[Revision comparison data]
___

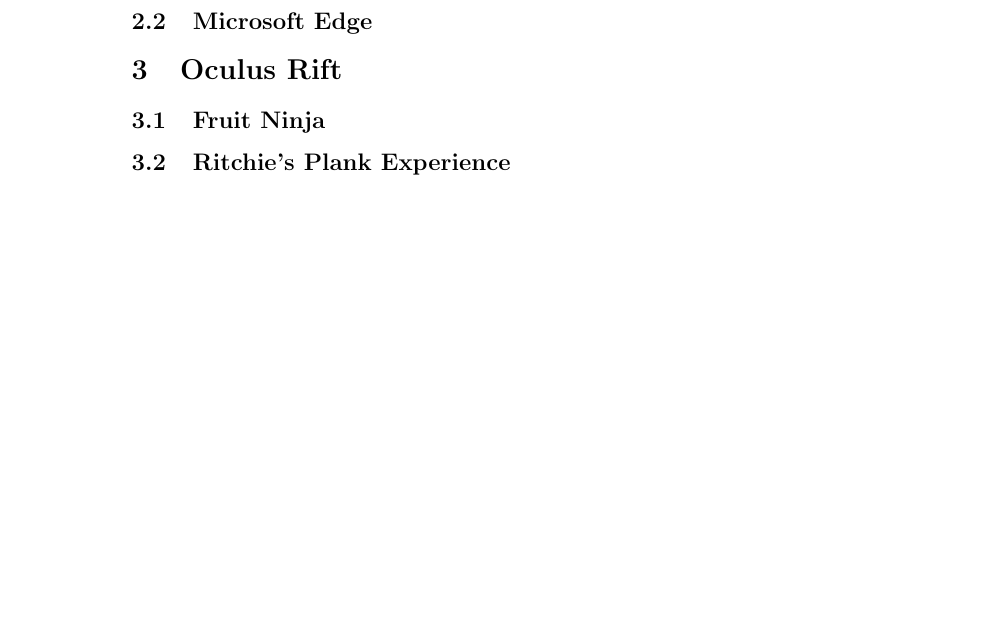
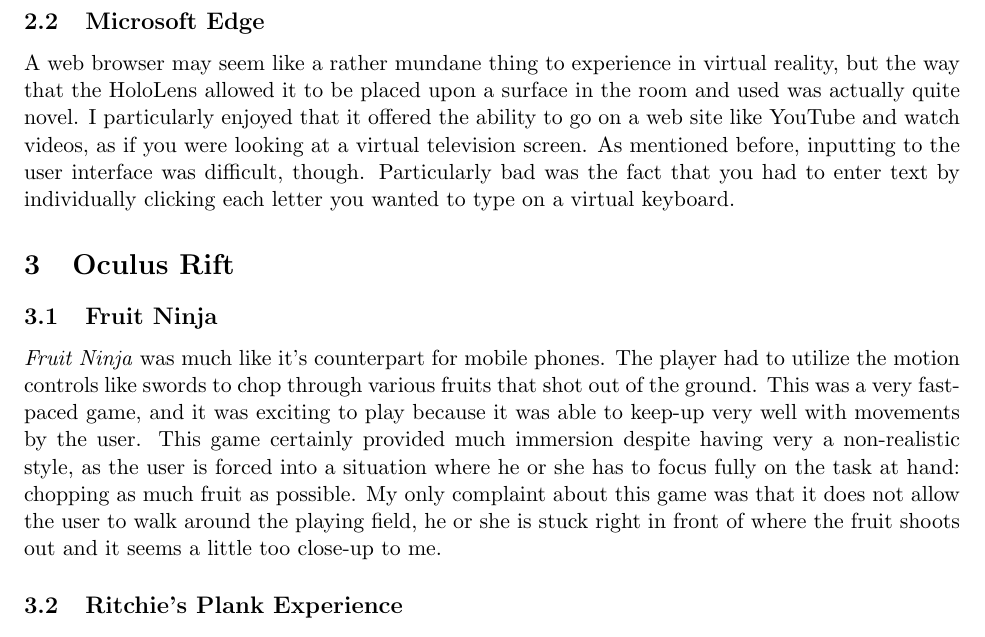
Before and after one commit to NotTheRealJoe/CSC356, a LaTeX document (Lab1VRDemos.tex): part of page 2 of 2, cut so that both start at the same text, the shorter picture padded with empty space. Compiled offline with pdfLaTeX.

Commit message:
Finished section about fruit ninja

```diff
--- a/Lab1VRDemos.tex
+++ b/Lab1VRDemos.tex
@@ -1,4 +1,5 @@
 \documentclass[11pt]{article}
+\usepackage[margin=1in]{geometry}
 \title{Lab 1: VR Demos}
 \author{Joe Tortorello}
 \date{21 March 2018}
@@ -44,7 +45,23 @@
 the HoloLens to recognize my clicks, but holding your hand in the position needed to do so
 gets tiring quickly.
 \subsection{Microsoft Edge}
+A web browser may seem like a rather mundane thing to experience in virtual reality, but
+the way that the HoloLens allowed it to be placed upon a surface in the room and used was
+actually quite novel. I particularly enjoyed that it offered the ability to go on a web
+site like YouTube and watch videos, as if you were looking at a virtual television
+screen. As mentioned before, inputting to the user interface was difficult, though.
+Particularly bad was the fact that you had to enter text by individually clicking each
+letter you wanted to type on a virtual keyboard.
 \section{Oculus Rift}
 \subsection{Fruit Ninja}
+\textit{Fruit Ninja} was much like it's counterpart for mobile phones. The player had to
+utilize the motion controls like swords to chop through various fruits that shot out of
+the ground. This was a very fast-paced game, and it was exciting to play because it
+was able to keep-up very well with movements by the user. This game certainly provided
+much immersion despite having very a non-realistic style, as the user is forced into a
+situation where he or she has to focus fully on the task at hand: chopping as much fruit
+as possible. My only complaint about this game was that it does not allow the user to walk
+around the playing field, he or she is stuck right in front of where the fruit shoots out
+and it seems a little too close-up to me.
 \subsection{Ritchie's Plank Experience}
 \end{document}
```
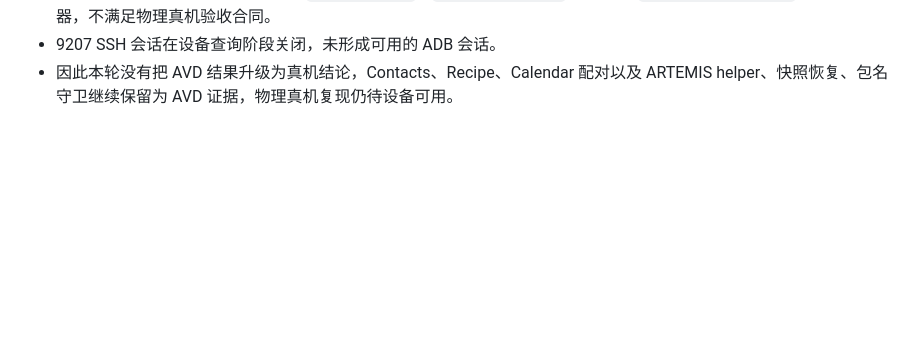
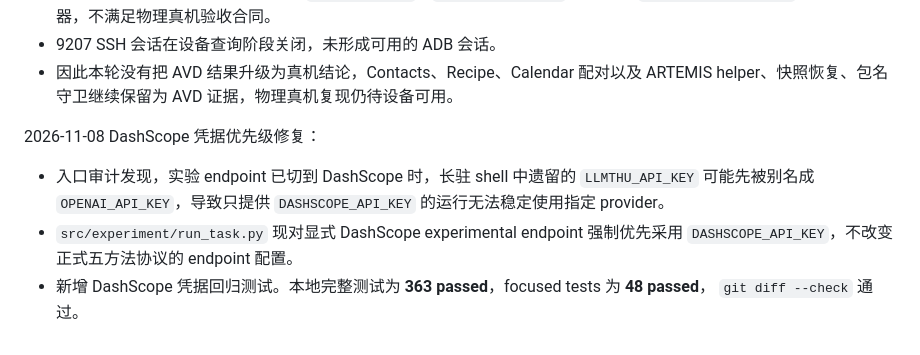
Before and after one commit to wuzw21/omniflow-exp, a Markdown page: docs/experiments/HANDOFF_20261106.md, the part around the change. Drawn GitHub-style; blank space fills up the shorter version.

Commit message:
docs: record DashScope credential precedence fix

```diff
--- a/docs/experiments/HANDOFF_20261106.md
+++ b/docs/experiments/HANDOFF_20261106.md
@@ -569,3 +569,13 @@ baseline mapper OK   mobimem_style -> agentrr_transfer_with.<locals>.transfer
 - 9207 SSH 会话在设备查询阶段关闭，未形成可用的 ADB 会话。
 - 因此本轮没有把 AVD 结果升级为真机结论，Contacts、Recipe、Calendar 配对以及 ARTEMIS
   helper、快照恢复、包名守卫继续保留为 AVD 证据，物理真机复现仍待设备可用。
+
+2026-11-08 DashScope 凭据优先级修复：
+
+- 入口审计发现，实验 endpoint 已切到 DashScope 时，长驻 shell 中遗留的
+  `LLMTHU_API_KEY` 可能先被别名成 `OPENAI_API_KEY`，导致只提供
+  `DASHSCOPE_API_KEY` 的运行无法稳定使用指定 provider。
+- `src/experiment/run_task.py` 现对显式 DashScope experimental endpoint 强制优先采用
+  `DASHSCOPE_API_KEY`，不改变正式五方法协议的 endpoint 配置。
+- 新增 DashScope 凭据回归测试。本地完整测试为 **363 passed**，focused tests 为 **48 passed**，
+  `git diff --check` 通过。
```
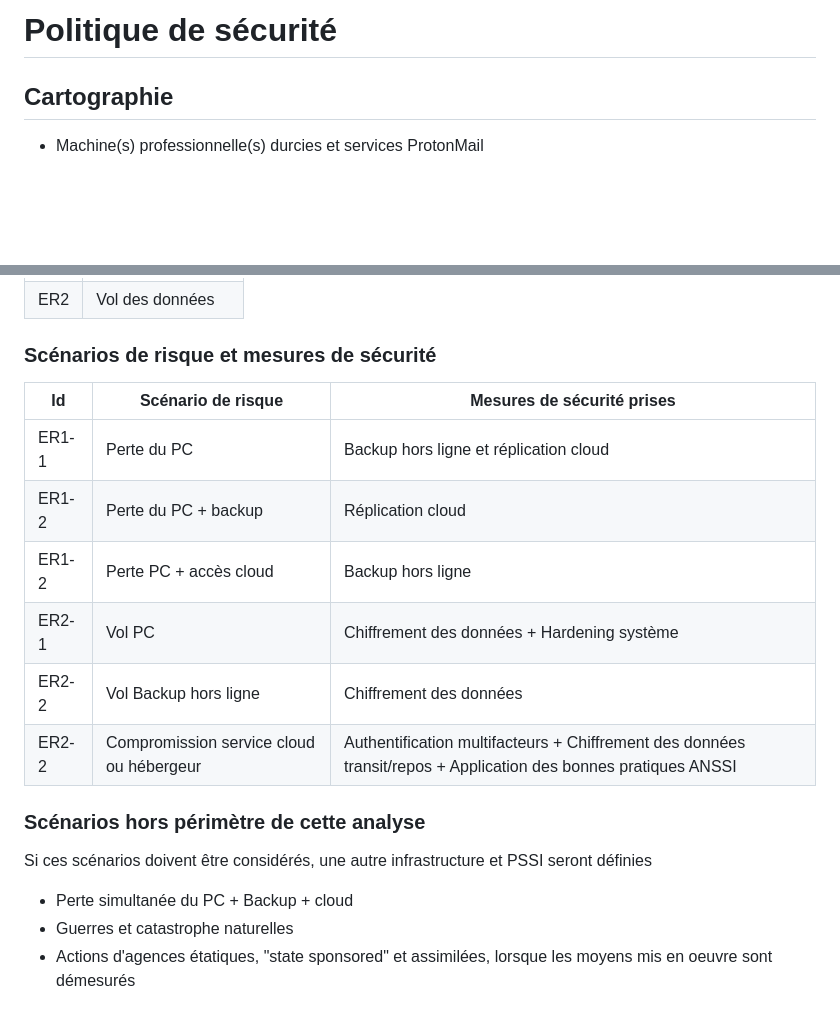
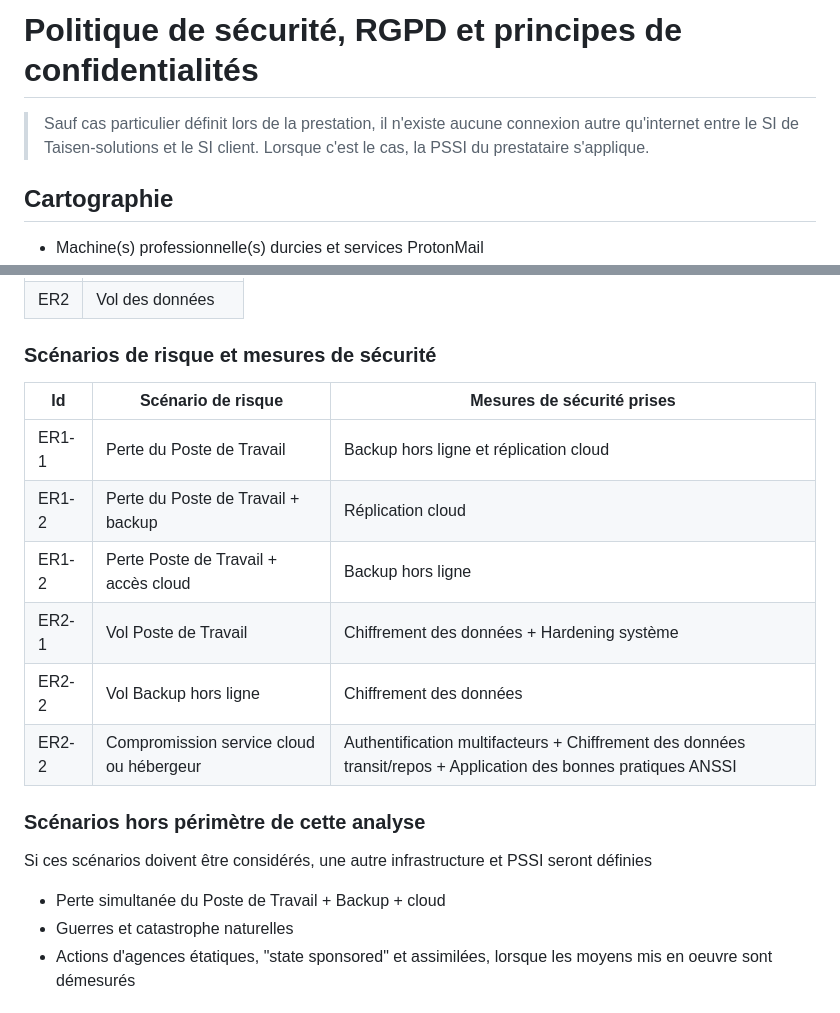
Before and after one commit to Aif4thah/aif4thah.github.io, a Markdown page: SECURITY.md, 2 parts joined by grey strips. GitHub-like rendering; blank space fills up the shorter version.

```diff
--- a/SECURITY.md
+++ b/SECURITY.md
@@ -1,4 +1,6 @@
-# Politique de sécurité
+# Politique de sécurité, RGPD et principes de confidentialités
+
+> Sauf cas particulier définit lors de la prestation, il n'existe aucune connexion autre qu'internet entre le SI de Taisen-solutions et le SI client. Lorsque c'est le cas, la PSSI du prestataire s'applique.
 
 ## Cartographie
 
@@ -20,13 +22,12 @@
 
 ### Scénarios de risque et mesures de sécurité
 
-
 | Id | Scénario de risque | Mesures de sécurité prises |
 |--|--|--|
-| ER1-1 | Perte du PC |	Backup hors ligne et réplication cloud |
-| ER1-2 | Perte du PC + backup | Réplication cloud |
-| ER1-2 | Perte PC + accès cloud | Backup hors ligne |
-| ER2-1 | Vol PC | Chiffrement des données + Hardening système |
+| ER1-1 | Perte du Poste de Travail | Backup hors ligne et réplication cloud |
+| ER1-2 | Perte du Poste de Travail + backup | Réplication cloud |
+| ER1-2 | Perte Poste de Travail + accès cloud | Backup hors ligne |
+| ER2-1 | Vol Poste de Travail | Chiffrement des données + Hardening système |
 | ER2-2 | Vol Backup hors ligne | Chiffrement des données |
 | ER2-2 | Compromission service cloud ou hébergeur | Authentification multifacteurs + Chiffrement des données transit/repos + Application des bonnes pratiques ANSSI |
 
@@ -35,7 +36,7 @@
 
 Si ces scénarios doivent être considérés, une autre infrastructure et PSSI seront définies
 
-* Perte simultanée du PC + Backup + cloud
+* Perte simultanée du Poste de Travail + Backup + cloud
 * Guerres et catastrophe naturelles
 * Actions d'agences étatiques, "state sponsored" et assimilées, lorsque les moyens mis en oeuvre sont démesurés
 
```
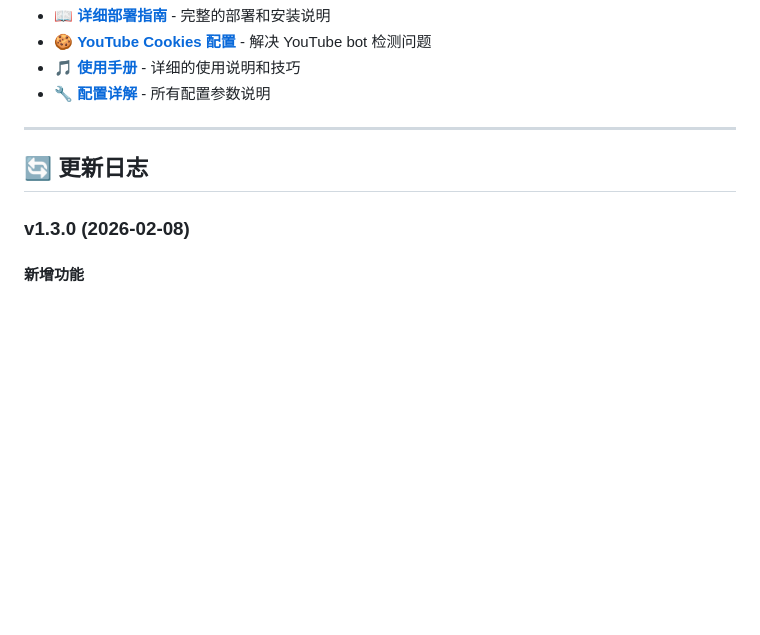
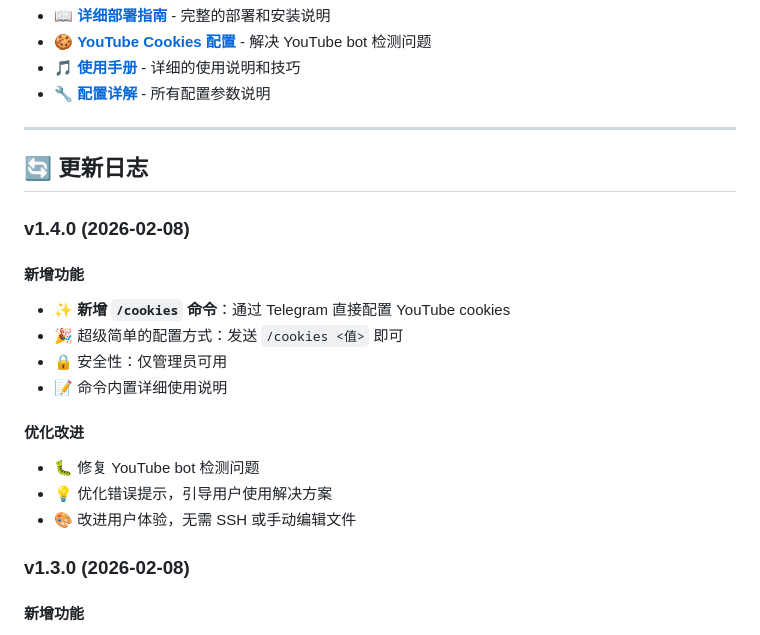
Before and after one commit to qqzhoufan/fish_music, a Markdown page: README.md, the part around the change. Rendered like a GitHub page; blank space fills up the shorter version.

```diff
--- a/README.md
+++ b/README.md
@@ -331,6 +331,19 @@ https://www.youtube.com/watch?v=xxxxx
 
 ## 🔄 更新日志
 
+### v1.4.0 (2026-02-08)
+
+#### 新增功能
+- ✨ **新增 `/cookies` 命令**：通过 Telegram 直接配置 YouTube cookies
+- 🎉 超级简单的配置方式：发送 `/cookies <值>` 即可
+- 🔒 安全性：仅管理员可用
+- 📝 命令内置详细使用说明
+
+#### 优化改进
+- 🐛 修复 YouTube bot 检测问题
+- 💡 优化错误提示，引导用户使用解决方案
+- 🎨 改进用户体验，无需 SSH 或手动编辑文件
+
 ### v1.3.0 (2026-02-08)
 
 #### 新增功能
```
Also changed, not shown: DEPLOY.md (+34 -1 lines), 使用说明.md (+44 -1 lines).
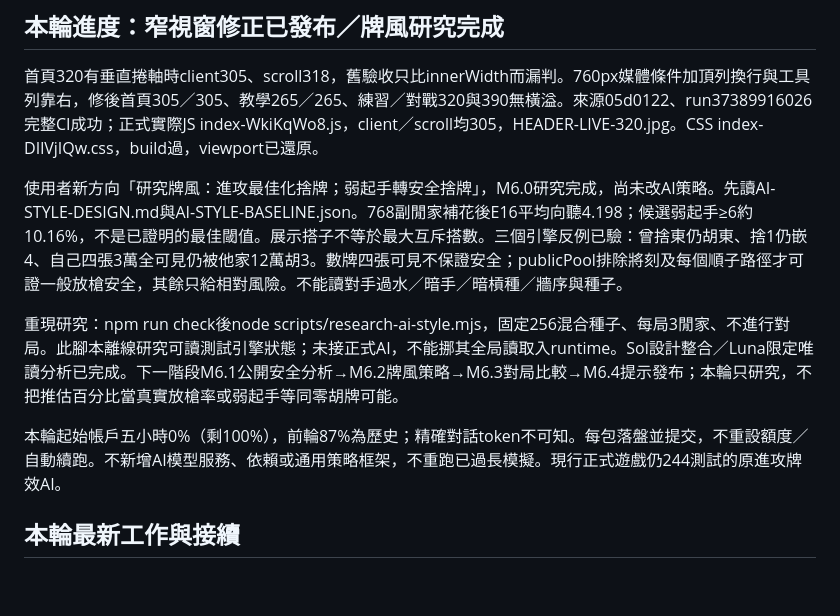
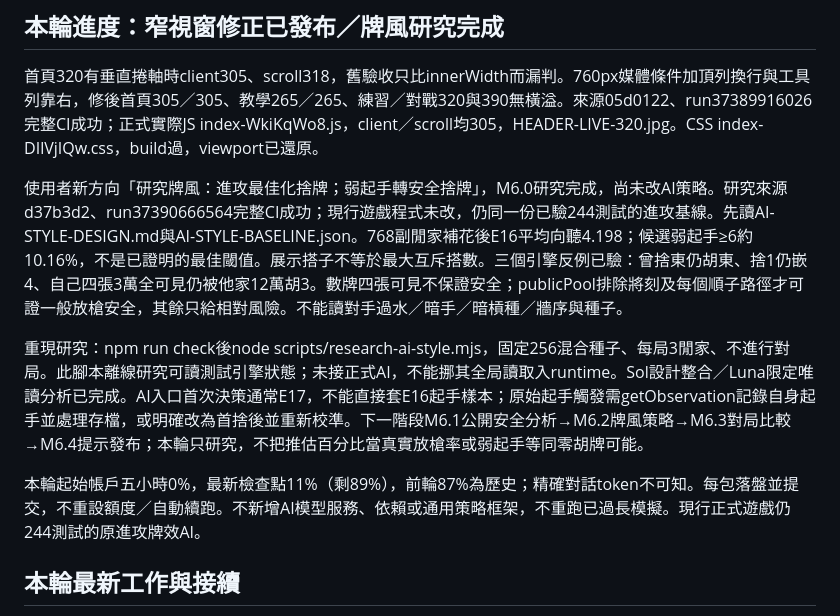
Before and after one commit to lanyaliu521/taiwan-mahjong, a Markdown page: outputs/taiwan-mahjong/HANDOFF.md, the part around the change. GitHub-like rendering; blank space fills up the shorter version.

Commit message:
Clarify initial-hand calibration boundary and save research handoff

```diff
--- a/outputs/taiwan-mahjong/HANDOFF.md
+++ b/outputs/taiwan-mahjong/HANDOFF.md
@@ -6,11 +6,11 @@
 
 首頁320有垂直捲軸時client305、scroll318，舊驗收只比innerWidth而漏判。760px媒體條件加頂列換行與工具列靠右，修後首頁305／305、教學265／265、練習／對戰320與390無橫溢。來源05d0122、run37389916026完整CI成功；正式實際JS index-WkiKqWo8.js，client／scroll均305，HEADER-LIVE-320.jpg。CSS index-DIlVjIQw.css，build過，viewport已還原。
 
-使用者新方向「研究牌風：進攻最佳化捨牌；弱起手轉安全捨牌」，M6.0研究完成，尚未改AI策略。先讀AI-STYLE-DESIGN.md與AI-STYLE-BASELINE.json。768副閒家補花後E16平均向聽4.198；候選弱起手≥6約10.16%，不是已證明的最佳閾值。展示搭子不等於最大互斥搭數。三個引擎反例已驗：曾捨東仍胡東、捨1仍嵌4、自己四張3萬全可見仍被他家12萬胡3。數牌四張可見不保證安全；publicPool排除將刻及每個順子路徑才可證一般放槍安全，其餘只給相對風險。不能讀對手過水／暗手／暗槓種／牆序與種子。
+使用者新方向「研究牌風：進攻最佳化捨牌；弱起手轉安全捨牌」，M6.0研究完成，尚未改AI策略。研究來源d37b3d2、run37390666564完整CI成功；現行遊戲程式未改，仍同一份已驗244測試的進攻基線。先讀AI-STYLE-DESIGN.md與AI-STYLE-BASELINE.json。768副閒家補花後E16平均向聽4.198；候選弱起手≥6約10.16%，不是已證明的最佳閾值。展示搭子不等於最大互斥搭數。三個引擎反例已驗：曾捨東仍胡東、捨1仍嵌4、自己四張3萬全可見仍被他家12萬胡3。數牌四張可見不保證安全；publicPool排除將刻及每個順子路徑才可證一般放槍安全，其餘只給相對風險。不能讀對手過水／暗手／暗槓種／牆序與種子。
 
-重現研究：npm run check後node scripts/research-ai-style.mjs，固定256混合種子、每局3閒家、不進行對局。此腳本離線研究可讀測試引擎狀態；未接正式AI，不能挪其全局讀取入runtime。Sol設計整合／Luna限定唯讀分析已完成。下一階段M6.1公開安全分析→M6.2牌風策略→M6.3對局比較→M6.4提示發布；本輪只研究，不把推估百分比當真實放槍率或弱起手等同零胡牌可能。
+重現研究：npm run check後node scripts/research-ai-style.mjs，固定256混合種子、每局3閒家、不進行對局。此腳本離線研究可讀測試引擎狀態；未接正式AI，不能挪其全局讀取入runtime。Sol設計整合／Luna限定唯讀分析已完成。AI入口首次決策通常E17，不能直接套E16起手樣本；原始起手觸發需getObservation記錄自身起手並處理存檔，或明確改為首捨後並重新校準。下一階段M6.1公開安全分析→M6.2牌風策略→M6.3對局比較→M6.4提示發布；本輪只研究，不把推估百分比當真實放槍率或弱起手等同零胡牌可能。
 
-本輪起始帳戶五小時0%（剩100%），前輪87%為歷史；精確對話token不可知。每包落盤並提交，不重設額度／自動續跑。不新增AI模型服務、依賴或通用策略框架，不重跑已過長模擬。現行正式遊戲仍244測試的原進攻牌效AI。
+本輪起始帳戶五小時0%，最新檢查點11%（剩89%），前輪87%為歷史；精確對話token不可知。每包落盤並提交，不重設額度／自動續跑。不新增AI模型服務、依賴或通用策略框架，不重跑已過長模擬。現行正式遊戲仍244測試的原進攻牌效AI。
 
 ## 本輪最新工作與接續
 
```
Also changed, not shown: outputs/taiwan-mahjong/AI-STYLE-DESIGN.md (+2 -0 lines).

___

Your assignment: Please copy out each line in the entries that mentions the string "Perte".

Task response:
-| ER1-1 | Perte du PC |	Backup hors ligne et réplication cloud |
-| ER1-2 | Perte du PC + backup | Réplication cloud |
-| ER1-2 | Perte PC + accès cloud | Backup hors ligne |
+| ER1-1 | Perte du Poste de Travail | Backup hors ligne et réplication cloud |
+| ER1-2 | Perte du Poste de Travail + backup | Réplication cloud |
+| ER1-2 | Perte Poste de Travail + accès cloud | Backup hors ligne |
-* Perte simultanée du PC + Backup + cloud
+* Perte simultanée du Poste de Travail + Backup + cloud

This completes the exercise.